#### [WHAT TO DO]
Print every line below exactly. Skip the pictures.

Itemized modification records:
= = = = = = =

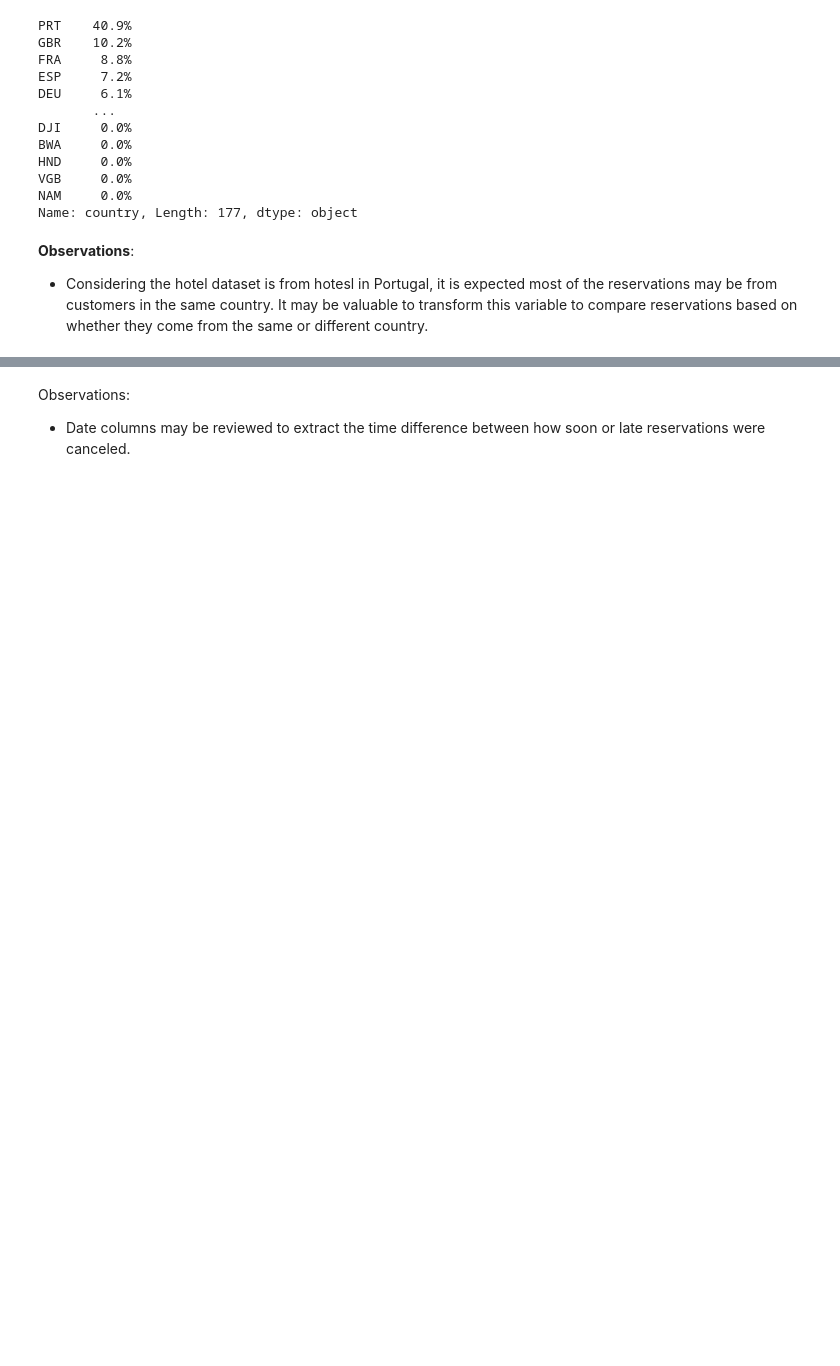
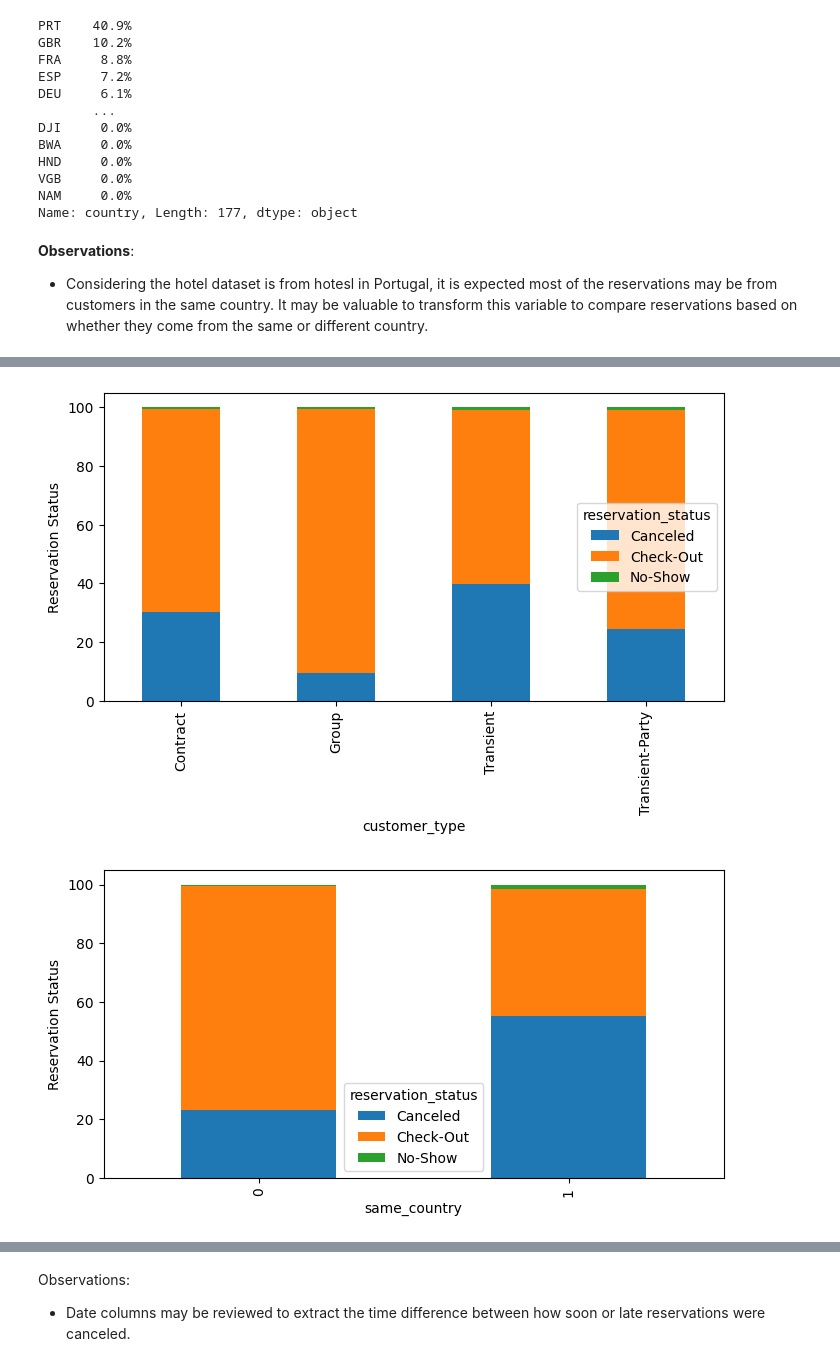
Before and after one commit to g0m3zc/Hotel_booking_demand, a Jupyter notebook: Hotel_Booking_Demand.ipynb, the cells around one changed output, grey strips where cells are left out. Saved outputs shown, nothing was run; the diff lists cells and outputs as text; code cells hidden in the pictures; blank space fills up the shorter version.

```diff
--- a/Hotel_Booking_Demand.ipynb
+++ b/Hotel_Booking_Demand.ipynb
@@ -162,6 +182,4 @@ reservation_status 3
 # %%
-# Reviewing values in the columns with less than 20 categories.
-for i in categorical_column_list:
-  if df[i].nunique() < 20:
-    print(i,'\n', df[i].value_counts(normalize=True).mul(100).round(1).astype(str) + '%', "\n")
+# Reviewing the countries in the dataset.
+print(df["agent"].value_counts(normalize=True).mul(100).round(1).astype(str) + '%')
 # %% [output]
@@ -185,6 +197,0 @@ Name: reservation_status, dtype: object
-# %%
-for i in categorical_column_list:
-  if df[i].nunique() < 20:
-    if i != 'reservation_status':
-       (pd.crosstab(df[i], df['reservation_status'], normalize='index')*100).plot(kind='bar',figsize=(8,4), stacked=True)
-       plt.ylabel('Reservation Status')
@@ -255,0 +238,8 @@ Name: reservation_status_date, Length: 926, dtype: int64
+# %%
+# Adding attribute to show if the reservation is from the same country
+
+df['same_country'] = np.where(df['country'] == 'PRT', 1, 0)
+
+# Add column to the list of categorical columns
+
+categorical_column_list.append('same_country')
@@ -255,0 +248,5 @@ Name: reservation_status_date, Length: 926, dtype: int64
+# %%
+# Reviewing values in the columns with less than 20 categories.
+for i in categorical_column_list:
+  if df[i].nunique() < 15:
+    print(i,'\n', df[i].value_counts(normalize=True).mul(100).round(1).astype(str) + '%', "\n")
@@ -255,0 +271,7 @@ Name: reservation_status_date, Length: 926, dtype: int64
+# %%
+for i in categorical_column_list:
+  if df[i].nunique() < 15:
+    if i != 'reservation_status':
+       (pd.crosstab(df[i], df['reservation_status'], normalize='index')*100).plot(kind='bar',figsize=(8,4), stacked=True)
+       plt.ylabel('Reservation Status')
+# %% [output]
@@ -255,0 +287,2 @@ Name: reservation_status_date, Length: 926, dtype: int64
+[figure, added]
+[figure, added]
```
Also changed, not shown: parts of 59 cells of this notebook.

= = = = = = =

#### [RESULT]
Before and after one commit to g0m3zc/Hotel_booking_demand, a Jupyter notebook: Hotel_Booking_Demand.ipynb, the cells around one changed output, grey strips where cells are left out. Saved outputs shown, nothing was run; the diff lists cells and outputs as text; code cells hidden in the pictures; blank space fills up the shorter version.

```diff
--- a/Hotel_Booking_Demand.ipynb
+++ b/Hotel_Booking_Demand.ipynb
@@ -162,6 +182,4 @@ reservation_status 3
 # %%
-# Reviewing values in the columns with less than 20 categories.
-for i in categorical_column_list:
-  if df[i].nunique() < 20:
-    print(i,'\n', df[i].value_counts(normalize=True).mul(100).round(1).astype(str) + '%', "\n")
+# Reviewing the countries in the dataset.
+print(df["agent"].value_counts(normalize=True).mul(100).round(1).astype(str) + '%')
 # %% [output]
@@ -185,6 +197,0 @@ Name: reservation_status, dtype: object
-# %%
-for i in categorical_column_list:
-  if df[i].nunique() < 20:
-    if i != 'reservation_status':
-       (pd.crosstab(df[i], df['reservation_status'], normalize='index')*100).plot(kind='bar',figsize=(8,4), stacked=True)
-       plt.ylabel('Reservation Status')
@@ -255,0 +238,8 @@ Name: reservation_status_date, Length: 926, dtype: int64
+# %%
+# Adding attribute to show if the reservation is from the same country
+
+df['same_country'] = np.where(df['country'] == 'PRT', 1, 0)
+
+# Add column to the list of categorical columns
+
+categorical_column_list.append('same_country')
@@ -255,0 +248,5 @@ Name: reservation_status_date, Length: 926, dtype: int64
+# %%
+# Reviewing values in the columns with less than 20 categories.
+for i in categorical_column_list:
+  if df[i].nunique() < 15:
+    print(i,'\n', df[i].value_counts(normalize=True).mul(100).round(1).astype(str) + '%', "\n")
@@ -255,0 +271,7 @@ Name: reservation_status_date, Length: 926, dtype: int64
+# %%
+for i in categorical_column_list:
+  if df[i].nunique() < 15:
+    if i != 'reservation_status':
+       (pd.crosstab(df[i], df['reservation_status'], normalize='index')*100).plot(kind='bar',figsize=(8,4), stacked=True)
+       plt.ylabel('Reservation Status')
+# %% [output]
@@ -255,0 +287,2 @@ Name: reservation_status_date, Length: 926, dtype: int64
+[figure, added]
+[figure, added]
```
Also changed, not shown: parts of 59 cells of this notebook.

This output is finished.